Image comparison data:
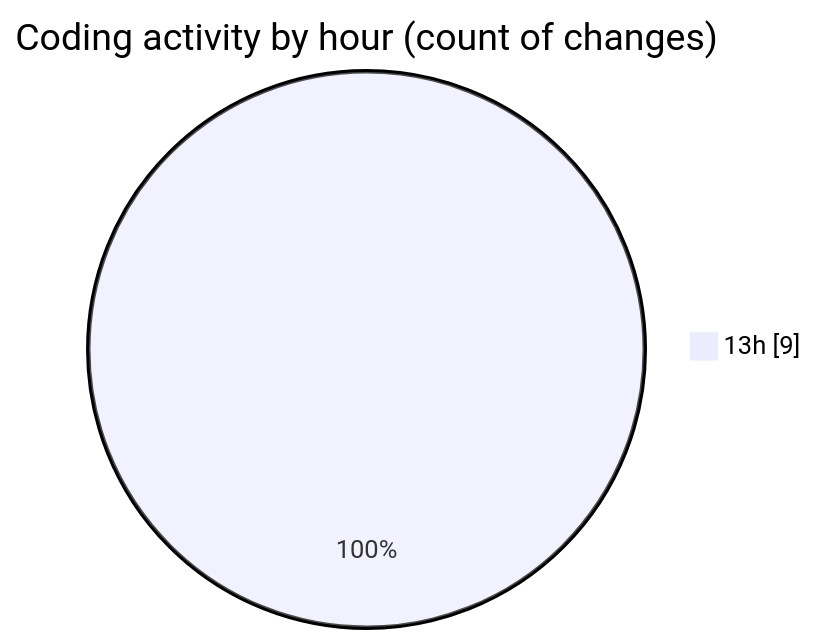
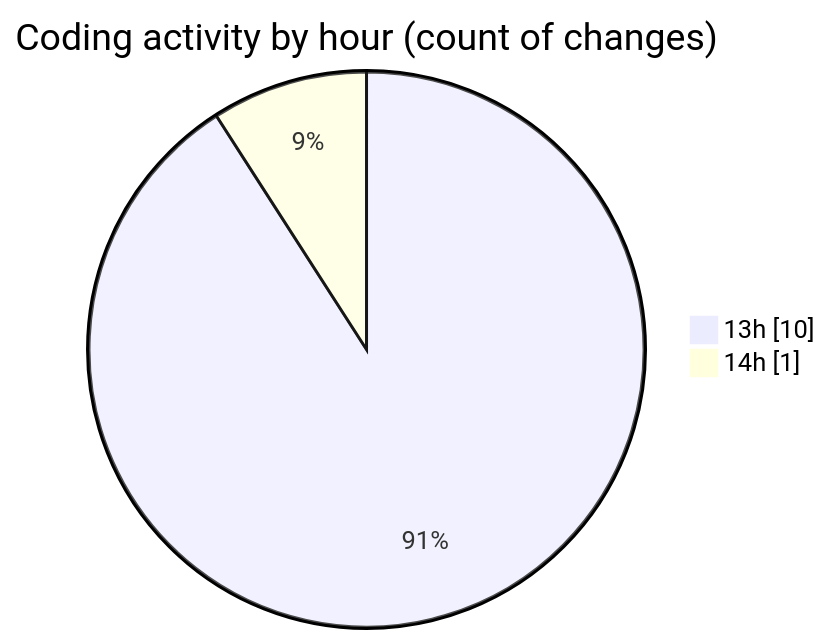
The second of 2 diagrams in 2025-10-24/usr_aleoudev_fr__workspace_/README.md (julien-gomy/code-tracking), drawn with Mermaid before and after one commit. The commit also changed other lines of this file and 1 other file, not shown here.

````diff
--- a/2025-10-24/usr_aleoudev_fr__workspace_/README.md
+++ b/2025-10-24/usr_aleoudev_fr__workspace_/README.md
@@ -29,5 +29,6 @@
 ```mermaid
 pie showData
 title Coding activity by hour (count of changes)
-"13h" : 9
+"13h" : 10
+"14h" : 1
 ```
````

How to complete this task | Return the full set of lines above word for word and with no pictures.

Solved exercise |
The second of 2 diagrams in 2025-10-24/usr_aleoudev_fr__workspace_/README.md (julien-gomy/code-tracking), drawn with Mermaid before and after one commit. The commit also changed other lines of this file and 1 other file, not shown here.

````diff
--- a/2025-10-24/usr_aleoudev_fr__workspace_/README.md
+++ b/2025-10-24/usr_aleoudev_fr__workspace_/README.md
@@ -29,5 +29,6 @@
 ```mermaid
 pie showData
 title Coding activity by hour (count of changes)
-"13h" : 9
+"13h" : 10
+"14h" : 1
 ```
````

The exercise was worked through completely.